Opening with ‘Yun’ featuring Erykah Badu, RM immediately calls for a re-consideration of his previous connotations. A silky piano glides over a skipping bass whilst being held up by a lo-fi drum beat. Stirring underneath is the voice of Yun Hyong-keun, a Korean painter who RM noted as his favourite artist and inspiration for this song. The added voice sample focuses the track, introducing the artistic inspirations on the album. “Fuck the trendsetter” begins RM, a bold statement unheard by the rapper who usually appears within the space of the world’s biggest boyband. Notably the track includes the lyric: “I wanna be a human ‘fore I do some art…” Referencing one of Yun Hyong-keun’s sayings, RM reflects on the thoughts and feelings that have stirred within him due to the artist’s paintings, comparing his own line of work in tangent to his inspiration’s paintings.
RM’s choice of collaborators on ‘Indigo’ feels meticulous. Each track works within the featured artists confines. On ‘Still Alive’ Anderson .Paak delivers a funk-filled track featuring delightful adlibs and inspiring interpretations of life. Epik High member Tablo, provides a fun verse on an already classically pop track. ‘Closer’ features an unheard combination of Paul Blanco and Mahalia which ends up being a delicate longing for love.

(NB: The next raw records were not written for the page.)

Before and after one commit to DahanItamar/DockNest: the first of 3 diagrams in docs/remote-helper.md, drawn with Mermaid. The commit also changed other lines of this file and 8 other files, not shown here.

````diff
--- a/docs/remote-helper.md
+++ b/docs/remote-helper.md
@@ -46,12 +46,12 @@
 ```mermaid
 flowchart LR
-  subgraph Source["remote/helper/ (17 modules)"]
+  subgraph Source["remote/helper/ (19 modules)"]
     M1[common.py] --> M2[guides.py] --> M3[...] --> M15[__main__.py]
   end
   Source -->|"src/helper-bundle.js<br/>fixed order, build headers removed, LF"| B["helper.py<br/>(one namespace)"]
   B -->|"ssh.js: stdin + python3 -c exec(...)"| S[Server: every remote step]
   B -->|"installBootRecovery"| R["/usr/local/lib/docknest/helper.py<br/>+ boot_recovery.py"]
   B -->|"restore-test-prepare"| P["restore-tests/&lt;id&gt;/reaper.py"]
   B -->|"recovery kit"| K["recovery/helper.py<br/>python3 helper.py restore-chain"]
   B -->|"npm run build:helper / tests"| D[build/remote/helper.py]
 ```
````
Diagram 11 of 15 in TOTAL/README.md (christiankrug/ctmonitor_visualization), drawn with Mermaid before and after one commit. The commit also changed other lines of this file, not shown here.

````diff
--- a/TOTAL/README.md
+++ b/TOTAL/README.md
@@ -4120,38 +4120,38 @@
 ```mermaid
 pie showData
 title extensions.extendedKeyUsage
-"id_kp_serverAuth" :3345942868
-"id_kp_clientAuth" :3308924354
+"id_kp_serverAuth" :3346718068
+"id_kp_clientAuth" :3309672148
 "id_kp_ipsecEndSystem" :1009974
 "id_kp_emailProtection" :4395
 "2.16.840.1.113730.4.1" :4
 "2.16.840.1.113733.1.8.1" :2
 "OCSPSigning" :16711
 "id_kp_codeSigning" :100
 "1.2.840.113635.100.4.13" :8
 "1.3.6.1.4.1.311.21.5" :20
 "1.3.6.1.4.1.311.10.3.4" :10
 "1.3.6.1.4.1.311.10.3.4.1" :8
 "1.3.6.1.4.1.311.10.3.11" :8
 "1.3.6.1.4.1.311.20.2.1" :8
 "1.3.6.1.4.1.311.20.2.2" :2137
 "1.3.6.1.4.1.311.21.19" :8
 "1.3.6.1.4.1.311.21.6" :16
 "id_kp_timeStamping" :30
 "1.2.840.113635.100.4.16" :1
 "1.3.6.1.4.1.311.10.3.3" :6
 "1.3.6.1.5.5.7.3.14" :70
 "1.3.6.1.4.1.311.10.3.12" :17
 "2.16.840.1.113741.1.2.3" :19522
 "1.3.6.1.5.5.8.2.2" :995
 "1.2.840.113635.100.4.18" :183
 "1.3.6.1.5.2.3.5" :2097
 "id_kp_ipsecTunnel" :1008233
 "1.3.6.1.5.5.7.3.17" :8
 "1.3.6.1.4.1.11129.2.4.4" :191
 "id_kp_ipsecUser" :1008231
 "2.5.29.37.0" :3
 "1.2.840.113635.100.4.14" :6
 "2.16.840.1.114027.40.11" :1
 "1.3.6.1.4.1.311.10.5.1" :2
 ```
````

Despite having an overall lightness in terms of the album’s sound, RM briefly swerves into an electro-rap lane with ‘Change Pt. 2’. With a light whisper RM announces “things change, people change, everything changes” before an electronic screech interrupts a trap beat. The break in sound feels representative of the unexpected curves within life. The interlude appears reminiscent of some of RM’s previous releases, particularly his 2017 track ‘Change’ which challenged issues facing both the West and East at the time. ‘Indigo’ ends with ‘Wild Flower’ and ‘No.2’, both gentle in sound yet their message protruding. ‘Wild Flower’ reiterates RM’s draw to nature and utilising metaphors to grasp his success and where that places him as an individual. ‘No.2’ appears to be a letter to himself, reminding him to be kind, to not look back on the past and instead focus on what’s to come.
‘Indigo’ has redefined previous interpretations of RM. Not entirely separating him from his position within BTS, but instead presenting him as an individual artist. ‘Indigo’ gave us the chance to witness the inner thoughts of RM, his likes, his inspirations, what he has carried with him throughout his journey as an artist. In terms of the album’s sound, it settled with more mainstream pop, yet tracks such as ‘Yun’ and ‘Forg_tful’ felt sincere. ‘Indigo’ is a charming look into the mentality of a global superstar.
Words: Abbie Aitken